Stainless steel is one of the most popular metals in both production and our daily lives.
Stainless steel first appeared about a hundred years ago, but it has recently begun to be widely used in construction and architecture. It was used in the construction and design of the largest shopping centers, for example, La Defense in Paris, Canary Wharf in London, Sony Center in Berlin, and Petronas Towers in Kuala Lumpur.
Today it is one of the most popular metal alloys both in production and in everyday life. Metal has been easily integrated into everyday life, becoming the basis for the creation of many household appliances, decorative items, and even utensils. This is due to its excellent use properties in comparison with analogs from other alloys.
This type of steel is robust to rust due to the chromium concentration of 12% and more. A combination of chromium and steel forms chromium oxide, which creates a surface-protective film from adverse effects. The modern market can offer an ERW tube and various types of this metal for use in numerous industrial sectors. With an increase in chromium concentration, the corrosion resistance of steel increases. This is inherent in the alloy not only in atmospheric conditions but also in a few other aggressive environments. It can also be said that this sort of metal better resists corrosion damage with an increase in the concentration of oxidizing agents in the environment since the electrode potential of the metal becomes more positive. This is not applicable for nitric acid, as, with an increase in its concentration, chromium steels are more vulnerable to corrosion attacks, and passivation occurs.

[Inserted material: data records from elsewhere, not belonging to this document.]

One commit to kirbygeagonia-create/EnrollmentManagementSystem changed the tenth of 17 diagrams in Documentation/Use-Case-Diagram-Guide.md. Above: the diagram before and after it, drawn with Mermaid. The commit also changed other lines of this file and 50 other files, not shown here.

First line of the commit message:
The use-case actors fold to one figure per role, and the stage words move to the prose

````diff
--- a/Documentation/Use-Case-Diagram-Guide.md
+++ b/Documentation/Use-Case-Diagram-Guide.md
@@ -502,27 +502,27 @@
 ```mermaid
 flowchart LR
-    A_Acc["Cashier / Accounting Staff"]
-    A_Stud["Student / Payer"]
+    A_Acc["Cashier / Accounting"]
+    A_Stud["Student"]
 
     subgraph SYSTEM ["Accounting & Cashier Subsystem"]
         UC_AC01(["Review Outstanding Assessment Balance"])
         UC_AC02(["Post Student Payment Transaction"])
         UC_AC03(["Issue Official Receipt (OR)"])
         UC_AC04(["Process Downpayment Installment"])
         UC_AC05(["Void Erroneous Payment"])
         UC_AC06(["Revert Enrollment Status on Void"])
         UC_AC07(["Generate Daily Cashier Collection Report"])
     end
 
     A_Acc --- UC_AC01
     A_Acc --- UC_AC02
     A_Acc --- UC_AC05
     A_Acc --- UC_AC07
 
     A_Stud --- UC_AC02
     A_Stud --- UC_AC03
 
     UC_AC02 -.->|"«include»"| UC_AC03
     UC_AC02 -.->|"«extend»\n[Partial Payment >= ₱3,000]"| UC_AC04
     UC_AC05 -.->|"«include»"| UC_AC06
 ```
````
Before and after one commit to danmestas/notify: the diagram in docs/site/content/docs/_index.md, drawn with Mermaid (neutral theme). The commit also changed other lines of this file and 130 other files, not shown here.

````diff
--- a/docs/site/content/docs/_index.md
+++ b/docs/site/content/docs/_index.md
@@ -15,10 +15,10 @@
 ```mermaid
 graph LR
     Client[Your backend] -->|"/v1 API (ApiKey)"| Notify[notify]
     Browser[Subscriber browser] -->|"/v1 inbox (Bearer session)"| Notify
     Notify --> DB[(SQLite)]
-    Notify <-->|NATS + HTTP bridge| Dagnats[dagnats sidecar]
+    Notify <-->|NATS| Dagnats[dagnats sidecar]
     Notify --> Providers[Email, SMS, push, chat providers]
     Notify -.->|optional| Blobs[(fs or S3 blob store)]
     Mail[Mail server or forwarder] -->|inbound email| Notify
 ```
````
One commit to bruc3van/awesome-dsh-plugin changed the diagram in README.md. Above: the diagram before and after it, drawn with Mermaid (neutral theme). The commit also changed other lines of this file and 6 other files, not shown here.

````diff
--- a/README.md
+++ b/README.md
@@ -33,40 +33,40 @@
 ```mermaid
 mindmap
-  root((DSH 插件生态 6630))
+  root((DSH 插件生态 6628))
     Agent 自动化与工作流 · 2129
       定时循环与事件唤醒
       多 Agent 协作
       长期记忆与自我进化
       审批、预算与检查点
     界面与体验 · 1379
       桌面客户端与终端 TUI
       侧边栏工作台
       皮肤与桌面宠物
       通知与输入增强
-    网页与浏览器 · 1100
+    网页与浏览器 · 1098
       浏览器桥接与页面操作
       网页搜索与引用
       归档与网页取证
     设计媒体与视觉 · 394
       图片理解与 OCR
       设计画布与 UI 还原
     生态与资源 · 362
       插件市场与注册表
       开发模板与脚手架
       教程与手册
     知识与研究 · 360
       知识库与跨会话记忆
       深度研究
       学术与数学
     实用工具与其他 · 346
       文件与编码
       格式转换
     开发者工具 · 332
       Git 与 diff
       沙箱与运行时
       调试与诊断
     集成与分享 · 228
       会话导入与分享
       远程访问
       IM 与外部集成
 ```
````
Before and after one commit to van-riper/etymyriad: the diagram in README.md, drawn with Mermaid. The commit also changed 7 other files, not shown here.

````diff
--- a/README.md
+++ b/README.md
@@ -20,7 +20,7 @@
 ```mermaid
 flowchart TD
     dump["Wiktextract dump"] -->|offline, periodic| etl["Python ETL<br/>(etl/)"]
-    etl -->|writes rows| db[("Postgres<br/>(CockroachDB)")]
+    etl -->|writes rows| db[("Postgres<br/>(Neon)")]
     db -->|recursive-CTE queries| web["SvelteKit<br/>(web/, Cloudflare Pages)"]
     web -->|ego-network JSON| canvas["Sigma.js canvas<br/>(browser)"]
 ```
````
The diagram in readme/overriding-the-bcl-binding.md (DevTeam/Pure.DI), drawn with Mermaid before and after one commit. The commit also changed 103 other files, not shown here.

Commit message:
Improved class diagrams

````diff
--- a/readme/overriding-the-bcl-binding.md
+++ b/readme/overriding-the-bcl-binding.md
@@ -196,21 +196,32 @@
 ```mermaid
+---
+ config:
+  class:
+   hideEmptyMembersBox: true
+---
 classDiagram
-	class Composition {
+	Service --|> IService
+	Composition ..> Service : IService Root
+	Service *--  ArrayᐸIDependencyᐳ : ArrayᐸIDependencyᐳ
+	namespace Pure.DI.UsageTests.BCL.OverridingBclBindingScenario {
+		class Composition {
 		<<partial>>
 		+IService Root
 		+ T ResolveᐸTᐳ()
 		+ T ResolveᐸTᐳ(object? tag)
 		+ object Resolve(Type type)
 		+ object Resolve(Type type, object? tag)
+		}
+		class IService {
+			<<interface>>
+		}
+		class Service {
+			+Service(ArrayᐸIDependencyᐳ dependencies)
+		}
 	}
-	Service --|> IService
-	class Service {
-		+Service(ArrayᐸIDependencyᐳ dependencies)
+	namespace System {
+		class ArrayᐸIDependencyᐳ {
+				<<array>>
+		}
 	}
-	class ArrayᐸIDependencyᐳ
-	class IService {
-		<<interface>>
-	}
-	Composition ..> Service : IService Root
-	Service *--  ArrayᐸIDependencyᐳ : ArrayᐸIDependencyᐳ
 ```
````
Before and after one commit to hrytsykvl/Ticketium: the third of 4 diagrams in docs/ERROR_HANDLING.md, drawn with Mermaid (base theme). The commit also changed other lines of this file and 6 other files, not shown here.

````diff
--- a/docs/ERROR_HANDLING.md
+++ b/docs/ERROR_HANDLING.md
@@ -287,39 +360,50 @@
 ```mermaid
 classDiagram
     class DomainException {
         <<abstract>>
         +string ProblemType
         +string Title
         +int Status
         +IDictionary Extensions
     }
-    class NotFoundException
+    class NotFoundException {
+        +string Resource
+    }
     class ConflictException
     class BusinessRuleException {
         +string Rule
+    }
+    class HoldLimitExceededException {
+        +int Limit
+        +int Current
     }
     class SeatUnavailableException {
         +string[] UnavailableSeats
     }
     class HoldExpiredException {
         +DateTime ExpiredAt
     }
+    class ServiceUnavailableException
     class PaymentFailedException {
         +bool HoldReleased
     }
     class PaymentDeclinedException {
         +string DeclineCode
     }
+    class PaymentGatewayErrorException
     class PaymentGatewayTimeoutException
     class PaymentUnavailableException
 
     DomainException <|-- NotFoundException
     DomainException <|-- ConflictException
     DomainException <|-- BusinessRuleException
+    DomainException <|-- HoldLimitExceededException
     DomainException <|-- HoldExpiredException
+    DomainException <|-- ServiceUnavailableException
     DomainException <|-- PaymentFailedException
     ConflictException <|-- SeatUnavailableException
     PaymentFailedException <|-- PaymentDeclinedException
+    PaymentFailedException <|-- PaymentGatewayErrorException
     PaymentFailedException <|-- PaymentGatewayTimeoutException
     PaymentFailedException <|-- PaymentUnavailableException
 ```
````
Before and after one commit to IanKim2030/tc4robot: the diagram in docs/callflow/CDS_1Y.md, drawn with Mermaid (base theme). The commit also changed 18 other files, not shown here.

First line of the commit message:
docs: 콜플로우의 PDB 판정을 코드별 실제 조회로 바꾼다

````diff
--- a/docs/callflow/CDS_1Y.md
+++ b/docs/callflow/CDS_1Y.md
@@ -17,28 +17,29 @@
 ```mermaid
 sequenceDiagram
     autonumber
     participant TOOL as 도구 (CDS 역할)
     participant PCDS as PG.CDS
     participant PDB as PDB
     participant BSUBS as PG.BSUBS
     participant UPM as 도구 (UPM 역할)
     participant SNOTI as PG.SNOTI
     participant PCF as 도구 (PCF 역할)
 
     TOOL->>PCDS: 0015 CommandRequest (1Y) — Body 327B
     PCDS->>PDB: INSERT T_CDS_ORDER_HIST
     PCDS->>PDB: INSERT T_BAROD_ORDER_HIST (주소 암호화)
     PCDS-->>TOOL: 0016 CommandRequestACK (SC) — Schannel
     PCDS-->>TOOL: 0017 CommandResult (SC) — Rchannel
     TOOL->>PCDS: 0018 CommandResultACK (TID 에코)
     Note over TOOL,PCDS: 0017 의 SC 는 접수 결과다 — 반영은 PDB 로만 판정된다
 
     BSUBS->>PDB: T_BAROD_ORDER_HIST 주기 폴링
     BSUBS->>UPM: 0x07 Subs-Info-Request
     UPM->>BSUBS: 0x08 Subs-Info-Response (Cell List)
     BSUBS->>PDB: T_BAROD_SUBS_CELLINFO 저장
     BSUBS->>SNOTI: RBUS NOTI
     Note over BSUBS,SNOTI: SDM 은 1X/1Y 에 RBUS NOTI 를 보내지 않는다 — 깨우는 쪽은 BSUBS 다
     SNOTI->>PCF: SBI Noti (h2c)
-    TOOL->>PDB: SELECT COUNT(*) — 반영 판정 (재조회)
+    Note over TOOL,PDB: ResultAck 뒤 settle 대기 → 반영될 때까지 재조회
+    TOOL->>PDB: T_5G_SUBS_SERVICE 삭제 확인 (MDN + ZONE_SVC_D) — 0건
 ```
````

At low concentrations, steel has a higher resistance force.
Chromium is a crucial component of the stainless-steel compound, and its combination with iron provides this material with the following characteristics.
- Extremely high rust resistance.
- High strength. Good weldability.
- The simplicity of processing by cold deformation methods.
- Long service life without loss of initial characteristics.
- The aesthetically attractive appearance of products made from alloys of this category.
To provide it with additional characteristics and significantly improve existing properties, nickel, titanium, molybdenum, niobium, cobalt, etc. are introduced into its chemical composition. Such alloying allows you to create different types of stainless-steel that differ from each other in their characteristics and, accordingly, the purpose. Thus, nickel is used to achieve flexibility.
The characteristics possessed by this type of metal are determined both by the chemical composition of the alloy and the features of its internal structure. Depending on these parameters, it can be divided into four groups.
The chemical structure of this group contains about 12-30% of chromium (therefore, they are also called chromium). Due to the significant chromium content, products from such steel can successfully withstand the effects of even very aggressive environments. Steel alloys of this group are distinguished by good magnetic characteristics.
Large consumers of ferritic steel are enterprises of the heavy industries; for example, they produce elements of heating equipment, using the stainless alloys of this type. Alloys of the ferritic group occupy a rather large market share of this type of metal and, in terms of their demand, are only slightly inferior to materials with an austenitic internal structure, but they are much cheaper than the latter.
A significant proportion of the chemical composition of this type of metal (up to 33%) relates to nickel and, of course, chromium. Consumers prefer these alloys since such materials are characterized by durability and exceptional resistance to rust. It is the most popular type; for example, it is used for creating washing machine tubs and different equipment.
Thanks to the peculiarities of the internal structure, such alloys are characterized by the highest strength among steels. In addition, they are characterized by good wear resistance and a minimum amount of harmful impurities in their composition. This category includes heat-resistant corrosion-resistant steel, capable of not only successfully resisting oxidative processes but also being operated under conditions of constant exposure to high temperatures, without losing its original characteristics.
This type of metal has both ferritic and austenitic crystal lattice structures. Usually, this steel contains about 22-25% chromium and 5% nickel, which partially determines its austenitic structure. The duplex structure provides both durability and flexibility. Duplex steels are most often used in the petrochemical, pulp and paper industries, and shipbuilding.